Date of Award
Anxiety is one of the most common and debilitating conditions co-occurring with autism spectrum disorder (ASD) as it occurs in up to 84% of individuals and can influence poor psychosocial adjustment, disruptions in individual, familial and school functioning, increased emotional and behavioral problems, self-injurious behavior(s), and an overall reduced quality of life (Meyer, Mundy, Van Hecke, & Durocher, 2006; Nadeau et al., 2011; Farrugia & Hudson, 2006; Kerns et al., 2015). To date, cognitive-behavioral therapy (CBT), an evidence-based treatment for anxiety in neurotypical youth, has seen modest, yet limited, promise in treating anxiety in youth with ASD. With extant research lacking consistency, replication, and focus on the unique barriers impacting treatment in the ASD population, this study examines clinical experiences in conducting CBT for anxiety in these youths in hopes of identifying treatment limitations and modifications in need of future study (Selles & Storch, 2013; Vasa et al., 2014; Chalfant et al., 2007, Wood et al., 2009). Results indicate that the most common treatment barriers in this population include: (a) the severity and associated impairment of the anxiety, (b) the limited interpersonal, cognitive, perspective-taking, and executive functioning skills of the youth themselves, (c) the youth’s cognitive and behavioral rigidity, (d) a dysfunctional home environment, (e) lack of youth motivation for treatment, and (f) the time constraints associated with treating this population.
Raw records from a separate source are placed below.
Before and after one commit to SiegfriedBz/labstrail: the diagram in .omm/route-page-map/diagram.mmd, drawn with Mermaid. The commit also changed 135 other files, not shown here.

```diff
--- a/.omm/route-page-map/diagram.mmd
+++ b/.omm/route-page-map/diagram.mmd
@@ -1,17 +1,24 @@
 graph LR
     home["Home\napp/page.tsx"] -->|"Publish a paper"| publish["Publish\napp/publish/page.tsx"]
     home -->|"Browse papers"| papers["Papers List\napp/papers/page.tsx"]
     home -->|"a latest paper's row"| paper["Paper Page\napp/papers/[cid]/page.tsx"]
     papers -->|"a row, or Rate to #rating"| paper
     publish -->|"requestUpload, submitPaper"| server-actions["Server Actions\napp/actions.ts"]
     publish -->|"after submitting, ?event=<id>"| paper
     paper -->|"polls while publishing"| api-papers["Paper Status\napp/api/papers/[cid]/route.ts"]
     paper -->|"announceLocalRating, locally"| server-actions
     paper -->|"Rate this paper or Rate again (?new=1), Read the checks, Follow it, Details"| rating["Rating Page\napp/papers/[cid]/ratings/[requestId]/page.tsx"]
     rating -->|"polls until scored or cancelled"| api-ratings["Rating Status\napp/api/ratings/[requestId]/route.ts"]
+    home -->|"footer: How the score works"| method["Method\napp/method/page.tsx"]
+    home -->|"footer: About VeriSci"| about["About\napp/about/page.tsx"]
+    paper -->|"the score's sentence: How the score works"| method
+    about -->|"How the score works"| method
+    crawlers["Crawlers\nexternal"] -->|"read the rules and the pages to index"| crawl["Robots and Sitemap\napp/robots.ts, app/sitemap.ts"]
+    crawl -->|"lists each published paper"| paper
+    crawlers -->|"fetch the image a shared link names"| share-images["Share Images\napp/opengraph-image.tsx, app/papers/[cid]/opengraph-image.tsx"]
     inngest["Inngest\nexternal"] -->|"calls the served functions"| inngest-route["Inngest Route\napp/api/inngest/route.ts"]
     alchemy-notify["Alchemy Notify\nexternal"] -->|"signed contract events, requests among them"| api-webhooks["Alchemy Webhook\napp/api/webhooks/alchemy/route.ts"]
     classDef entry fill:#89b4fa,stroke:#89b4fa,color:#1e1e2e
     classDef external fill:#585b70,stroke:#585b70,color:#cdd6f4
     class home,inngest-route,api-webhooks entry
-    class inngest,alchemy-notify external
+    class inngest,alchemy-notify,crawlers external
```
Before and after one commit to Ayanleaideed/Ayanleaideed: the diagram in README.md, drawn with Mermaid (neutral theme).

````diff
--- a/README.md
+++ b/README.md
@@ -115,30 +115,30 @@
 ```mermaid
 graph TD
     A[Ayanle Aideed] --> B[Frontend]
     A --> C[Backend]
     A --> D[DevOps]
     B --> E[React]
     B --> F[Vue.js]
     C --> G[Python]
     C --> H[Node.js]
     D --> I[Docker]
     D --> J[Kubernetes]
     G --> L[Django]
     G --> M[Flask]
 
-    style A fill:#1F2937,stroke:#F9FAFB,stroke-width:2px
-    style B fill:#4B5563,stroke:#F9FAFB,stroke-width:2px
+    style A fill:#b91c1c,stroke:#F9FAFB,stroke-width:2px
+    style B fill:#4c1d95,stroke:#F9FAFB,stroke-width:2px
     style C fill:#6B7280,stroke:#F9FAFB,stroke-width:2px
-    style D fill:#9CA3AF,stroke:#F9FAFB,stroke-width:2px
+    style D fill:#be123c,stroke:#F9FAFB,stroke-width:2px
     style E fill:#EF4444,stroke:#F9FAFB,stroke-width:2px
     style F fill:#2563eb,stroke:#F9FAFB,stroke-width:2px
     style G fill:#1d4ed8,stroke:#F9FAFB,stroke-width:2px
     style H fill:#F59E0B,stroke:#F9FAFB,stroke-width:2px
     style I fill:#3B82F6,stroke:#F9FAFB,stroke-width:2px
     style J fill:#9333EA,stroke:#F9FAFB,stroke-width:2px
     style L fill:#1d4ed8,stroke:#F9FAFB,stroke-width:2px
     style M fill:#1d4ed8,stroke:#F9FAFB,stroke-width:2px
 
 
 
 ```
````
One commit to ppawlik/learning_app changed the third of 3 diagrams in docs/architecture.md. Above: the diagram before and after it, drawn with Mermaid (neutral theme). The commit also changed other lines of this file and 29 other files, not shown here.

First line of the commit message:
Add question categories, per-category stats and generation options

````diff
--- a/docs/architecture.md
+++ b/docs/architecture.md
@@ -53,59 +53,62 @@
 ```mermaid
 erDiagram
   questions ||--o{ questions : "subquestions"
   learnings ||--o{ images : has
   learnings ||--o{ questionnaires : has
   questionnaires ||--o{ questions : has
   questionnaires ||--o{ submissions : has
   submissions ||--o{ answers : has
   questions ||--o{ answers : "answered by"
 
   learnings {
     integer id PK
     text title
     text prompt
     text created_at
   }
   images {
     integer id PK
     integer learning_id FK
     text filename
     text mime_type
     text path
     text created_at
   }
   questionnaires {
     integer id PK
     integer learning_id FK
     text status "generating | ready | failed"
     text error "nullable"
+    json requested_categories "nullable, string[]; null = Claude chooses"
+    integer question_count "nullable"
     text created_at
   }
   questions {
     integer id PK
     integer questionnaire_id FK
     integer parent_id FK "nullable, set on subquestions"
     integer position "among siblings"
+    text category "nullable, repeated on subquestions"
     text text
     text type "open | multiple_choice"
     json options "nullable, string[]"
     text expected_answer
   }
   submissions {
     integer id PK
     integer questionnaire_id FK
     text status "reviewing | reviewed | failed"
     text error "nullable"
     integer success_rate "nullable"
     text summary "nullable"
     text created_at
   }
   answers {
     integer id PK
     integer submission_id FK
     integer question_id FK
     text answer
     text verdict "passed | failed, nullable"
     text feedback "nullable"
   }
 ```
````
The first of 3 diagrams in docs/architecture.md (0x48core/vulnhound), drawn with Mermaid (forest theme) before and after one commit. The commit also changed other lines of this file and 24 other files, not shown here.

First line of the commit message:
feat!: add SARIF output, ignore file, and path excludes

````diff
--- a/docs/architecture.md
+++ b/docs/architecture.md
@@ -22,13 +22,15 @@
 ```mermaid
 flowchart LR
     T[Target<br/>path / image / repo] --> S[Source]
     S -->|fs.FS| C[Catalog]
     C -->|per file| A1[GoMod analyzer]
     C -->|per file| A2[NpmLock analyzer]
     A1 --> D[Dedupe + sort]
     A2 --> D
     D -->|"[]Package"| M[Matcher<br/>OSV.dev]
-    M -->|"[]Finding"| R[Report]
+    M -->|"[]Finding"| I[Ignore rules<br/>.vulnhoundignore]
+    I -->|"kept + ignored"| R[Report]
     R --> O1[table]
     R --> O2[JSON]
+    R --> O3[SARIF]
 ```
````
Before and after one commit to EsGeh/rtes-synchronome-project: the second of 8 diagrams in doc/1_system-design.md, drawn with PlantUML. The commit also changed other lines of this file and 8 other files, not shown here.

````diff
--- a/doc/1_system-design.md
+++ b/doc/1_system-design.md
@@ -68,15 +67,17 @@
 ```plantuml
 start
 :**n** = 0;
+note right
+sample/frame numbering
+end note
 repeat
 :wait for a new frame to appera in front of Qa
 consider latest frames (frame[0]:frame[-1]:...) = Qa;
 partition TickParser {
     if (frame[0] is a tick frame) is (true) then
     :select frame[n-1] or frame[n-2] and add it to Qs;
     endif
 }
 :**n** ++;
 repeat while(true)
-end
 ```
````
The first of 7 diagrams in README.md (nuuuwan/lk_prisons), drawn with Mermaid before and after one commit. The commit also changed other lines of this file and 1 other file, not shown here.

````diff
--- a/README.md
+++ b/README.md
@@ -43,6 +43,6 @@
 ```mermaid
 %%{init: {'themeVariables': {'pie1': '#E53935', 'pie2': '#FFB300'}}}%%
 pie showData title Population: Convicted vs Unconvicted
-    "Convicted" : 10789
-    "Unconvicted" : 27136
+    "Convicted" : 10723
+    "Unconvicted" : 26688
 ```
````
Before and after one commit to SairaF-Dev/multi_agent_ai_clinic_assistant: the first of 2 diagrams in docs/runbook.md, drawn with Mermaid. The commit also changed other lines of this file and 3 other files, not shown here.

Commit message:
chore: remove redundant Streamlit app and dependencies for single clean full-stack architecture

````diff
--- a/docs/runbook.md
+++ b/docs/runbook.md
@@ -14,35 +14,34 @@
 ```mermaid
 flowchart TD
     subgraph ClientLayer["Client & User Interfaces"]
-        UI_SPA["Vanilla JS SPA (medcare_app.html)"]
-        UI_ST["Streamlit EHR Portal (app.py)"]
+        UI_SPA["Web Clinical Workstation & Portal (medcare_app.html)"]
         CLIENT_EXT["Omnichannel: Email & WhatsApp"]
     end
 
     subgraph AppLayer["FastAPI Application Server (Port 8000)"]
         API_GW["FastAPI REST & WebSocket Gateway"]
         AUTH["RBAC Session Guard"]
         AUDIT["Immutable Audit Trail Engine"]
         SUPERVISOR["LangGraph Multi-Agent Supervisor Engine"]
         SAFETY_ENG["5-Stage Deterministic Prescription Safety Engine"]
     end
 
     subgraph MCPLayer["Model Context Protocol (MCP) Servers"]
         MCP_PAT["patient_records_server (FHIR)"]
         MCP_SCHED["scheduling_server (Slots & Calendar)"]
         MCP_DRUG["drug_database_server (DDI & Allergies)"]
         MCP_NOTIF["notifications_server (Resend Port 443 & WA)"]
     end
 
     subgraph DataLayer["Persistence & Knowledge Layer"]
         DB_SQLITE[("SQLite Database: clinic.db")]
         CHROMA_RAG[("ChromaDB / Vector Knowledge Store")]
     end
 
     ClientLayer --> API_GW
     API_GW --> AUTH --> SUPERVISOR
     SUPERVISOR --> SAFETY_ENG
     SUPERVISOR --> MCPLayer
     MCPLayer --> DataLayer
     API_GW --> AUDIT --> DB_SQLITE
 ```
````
Kirkland, Michelle M., "COGNITIVE-BEHAVIORAL THERAPY FOR ANXIETY IN YOUTH WITH AUTISM: PAVING THE WAY TO EVIDENCE-BASED PRACTICE" (2021). Theses and Dissertations. 329.